She was allowed to send a few dollars each month to an account that Kristopher could use for food and toiletries beyond the standard fare. All he had to do was fill out a small form indicating what he wanted to buy.
How much money is in his account? she asked the prison administrators.
$500, they told her.
A couple of months ago Pena received word that Kristopher had been taken out of solitary confinement. He was taking a new medicine, prison officials told her. Haldol.
Kristophers overseers had reached back to the 1950s, at the height of Americas mental-institution boom. Drug-makers invented Haldol as a knockout drug, essentially, for schizophrenic patients. Hound dog, nurses call it today.
Now that hes back in the general prison population Kristopher can receive visitors on Thursdays. He has been moved to Union Correctional, near Jacksonville. Its six and a half hours from Miami. So Pena rations out her vacation days, and once a month, after work on Wednesday, she drives through the night to the prison. She endures the searching and probing, sits with her son a little while, and then drives back south toward her little apartment.

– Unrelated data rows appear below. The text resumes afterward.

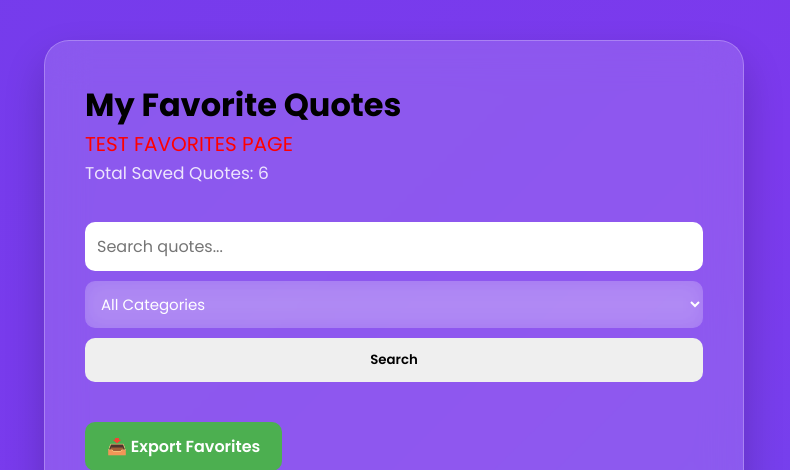
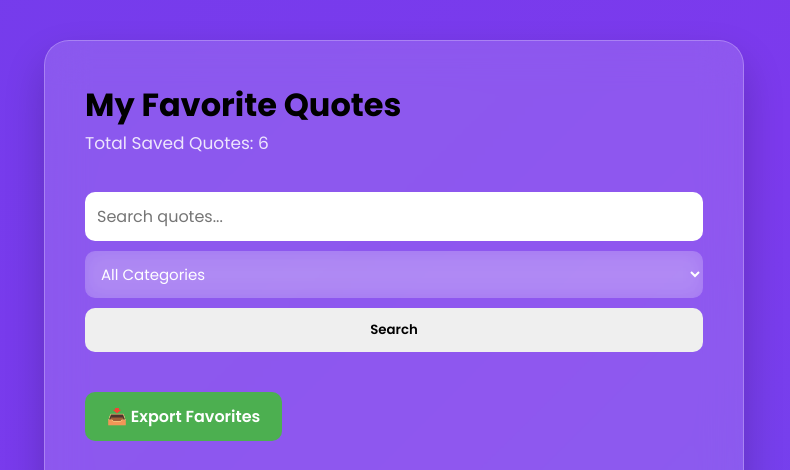
Before and after one commit to urwahkhalid00/AI-Quote-Generator, a Flask app: page /favorites in a window 1280 px wide. Shown: the top 470 px of the page, without its empty margins (246-1036 px from the left). Run offline with Flask 3, Linux system fonts and the light colour scheme; data comes from the database, SQL or seed files in the repository.

Commit message:
update commit

```diff
--- a/templates/favorites.html
+++ b/templates/favorites.html
@@ -27,9 +27,9 @@
         <div class="card">
 
             <h1>My Favorite Quotes</h1>
-            <p style="color:red; font-size:20px;">
+            <!-- <p style="color:red; font-size:20px;">
                TEST FAVORITES PAGE
-            </p>
+            </p> -->
 
             <p class="subtitle">
 
```
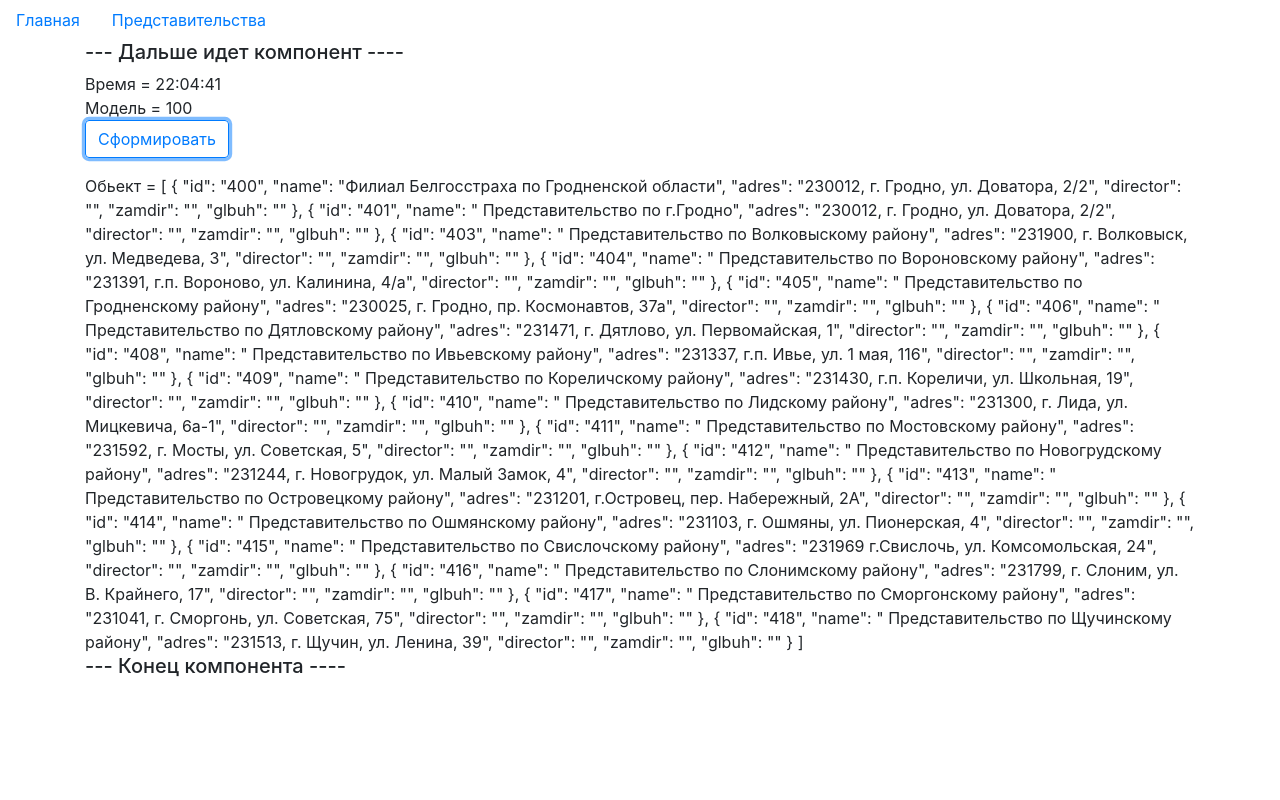
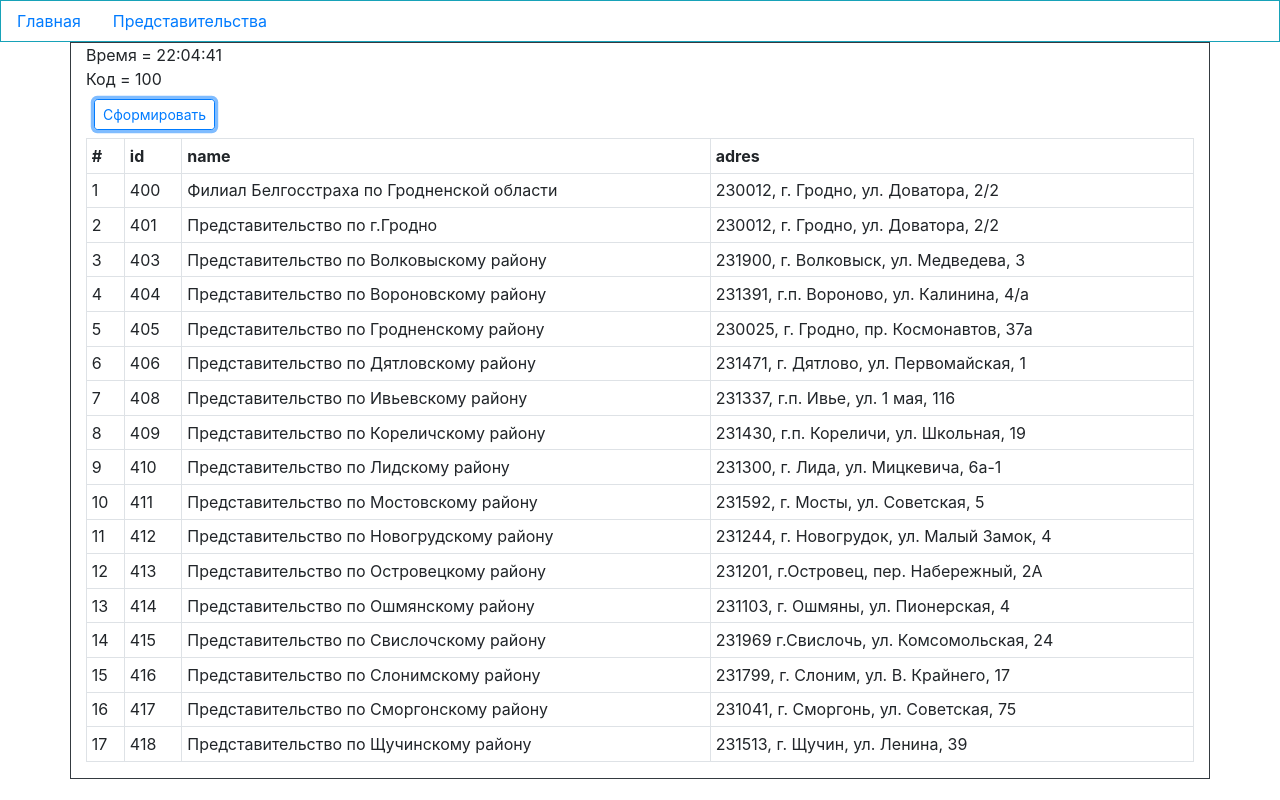
Before and after one commit to Martiniks/accTech, an Angular app: page /offices in a window 1280 px wide. Both pictures are taken after a click on the button "Сформировать". Built offline with nearby package versions, Linux system fonts and the light colour scheme.

Commit message:
components with border and table

```diff
--- a/src/app/app.component.html
+++ b/src/app/app.component.html
@@ -1,11 +1,9 @@
-<div>
+<div class="border border-info">
   <nav class="nav nav-pills ">
     <a class="nav-item nav-link" routerLink=""> Главная</a>
     <a class="nav-item nav-link" routerLink="/offices"> Представительства</a>
   </nav>
 </div>
-<div class="container">
-  <h5> ---   Дальше идет компонент  ----</h5>
+<div class="container border border-dark">
   <router-outlet></router-outlet>
-  <h5> ---   Конец компонента  ----</h5>
 </div>
--- a/src/app/components/offices/offices.component.html
+++ b/src/app/components/offices/offices.component.html
@@ -1,6 +1,22 @@
 <div *ngIf="done">Время = {{time}}</div>
-<div *ngIf="done">Модель = {{model}}</div>
-<div class="form-group">
-  <button class="btn btn-outline-primary" (click)="submit()">Сформировать</button>
+<div *ngIf="done">Код = {{model}}</div>
+<div class="form-group m-2">
+  <button class="btn btn-outline-primary btn-sm" (click)="submit()">Сформировать</button>
 </div>
-<div *ngIf="done">Обьект = {{arrTab | json }}</div>
+<div *ngIf="done">
+  <table *ngIf="arrTab?.length" class="table table-bordered  table-sm">
+    <tr>
+      <th>#</th>
+      <th *ngFor="let title of keys(arrTab[0])">
+        {{title}}
+      </th>
+    </tr>
+    <tr *ngFor="let row of arrTab; let i=index; trackBy:trackByFn">
+      <td>{{i + 1}}</td>
+      <td *ngFor="let column of keys(row); let j=index">
+        {{row[column] }}
+      </td>
+    </tr>
+  </table>
+</div>
+<!--<div *ngIf="done">Обьект = {{arrTab | json }}</div>-->
```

Its exhausting. And all of it the paperwork, the lobbying, the doctors, the advocating has disrupted her life until it is unrecognizable to her. Kristophers father died a few years ago, and Pena weeps at the idea of trying to start a new life with someone else. I dont want to be a woman any more, she said, trembling. I only want to be a mother.
Last year the governor of Florida appointed a new secretary of the department of corrections, Julie Jones, who has indicated interest in alternatives to isolation. This month she attended a conference on solitary confinement at Yale.
Afterward she wrote that it is important that we take into serious consideration the challenges faced by this practice along with the realities that necessitate it.
McKinley Lewis, the FDCs spokesman, said: Its a passion of hers.
Pena remains skeptical. Only God can change it, she said.
On Haldol, Kristopher is semi-present. His eyes drift away from hers, and shell playfully snap her fingers to catch his attention. Sometimes he simply falls asleep, and she watches him. Its like having a little boy again, almost.
When he was a teenager, between schizophrenic episodes he talked about using his disability check to get a place of his own. Now, as a 30-year-old man who is both ancient and toddling, he sometimes talks about being released in 2018.
Hes had enough alone time, he told his mother during her last visit.
Mom, he said. Can I live with you?